#### GIVEN RECORDS ####

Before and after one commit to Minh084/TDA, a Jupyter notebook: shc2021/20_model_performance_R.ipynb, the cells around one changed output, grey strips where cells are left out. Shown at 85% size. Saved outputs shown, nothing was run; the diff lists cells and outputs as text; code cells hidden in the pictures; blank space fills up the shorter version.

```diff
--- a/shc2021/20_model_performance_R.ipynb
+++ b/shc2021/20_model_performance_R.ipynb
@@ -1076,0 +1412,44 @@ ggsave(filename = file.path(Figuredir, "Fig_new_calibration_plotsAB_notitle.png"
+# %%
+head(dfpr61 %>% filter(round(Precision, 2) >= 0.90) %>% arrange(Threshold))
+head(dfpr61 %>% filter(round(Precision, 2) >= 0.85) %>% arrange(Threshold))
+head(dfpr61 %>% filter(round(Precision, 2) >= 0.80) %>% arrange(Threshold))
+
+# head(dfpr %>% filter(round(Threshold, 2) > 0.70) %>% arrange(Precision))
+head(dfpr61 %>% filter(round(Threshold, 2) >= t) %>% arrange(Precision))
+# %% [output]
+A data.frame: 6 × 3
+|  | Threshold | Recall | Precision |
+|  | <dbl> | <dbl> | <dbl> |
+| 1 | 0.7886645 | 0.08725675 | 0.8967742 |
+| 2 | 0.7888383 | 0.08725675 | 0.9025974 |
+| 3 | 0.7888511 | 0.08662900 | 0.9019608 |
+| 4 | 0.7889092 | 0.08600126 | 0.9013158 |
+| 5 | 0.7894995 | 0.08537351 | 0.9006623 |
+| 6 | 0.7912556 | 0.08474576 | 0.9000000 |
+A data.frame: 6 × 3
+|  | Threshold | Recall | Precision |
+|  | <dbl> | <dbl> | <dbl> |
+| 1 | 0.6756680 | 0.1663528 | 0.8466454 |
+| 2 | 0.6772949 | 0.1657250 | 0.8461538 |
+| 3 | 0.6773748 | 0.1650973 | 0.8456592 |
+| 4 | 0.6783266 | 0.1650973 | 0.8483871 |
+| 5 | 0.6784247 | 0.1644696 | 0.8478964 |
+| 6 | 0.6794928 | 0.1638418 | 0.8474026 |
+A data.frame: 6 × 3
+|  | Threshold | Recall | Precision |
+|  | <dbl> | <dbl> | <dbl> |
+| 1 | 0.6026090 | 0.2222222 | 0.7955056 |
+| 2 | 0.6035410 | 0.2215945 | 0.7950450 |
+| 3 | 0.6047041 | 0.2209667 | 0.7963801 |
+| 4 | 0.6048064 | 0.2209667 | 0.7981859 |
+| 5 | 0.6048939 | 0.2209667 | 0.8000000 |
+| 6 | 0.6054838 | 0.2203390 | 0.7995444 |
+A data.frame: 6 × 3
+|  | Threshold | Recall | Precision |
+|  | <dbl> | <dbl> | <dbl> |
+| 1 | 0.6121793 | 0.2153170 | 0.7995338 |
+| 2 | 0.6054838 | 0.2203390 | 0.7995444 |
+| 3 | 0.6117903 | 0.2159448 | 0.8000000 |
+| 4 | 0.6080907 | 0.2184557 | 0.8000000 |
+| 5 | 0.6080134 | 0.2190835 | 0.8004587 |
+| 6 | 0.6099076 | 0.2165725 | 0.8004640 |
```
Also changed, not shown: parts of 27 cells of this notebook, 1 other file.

####

**THE PROBLEM:** The string "ipynb" may appear on lines of the data above; give the number of those lines and nothing more.

**SOLVED PROBLEM:** 3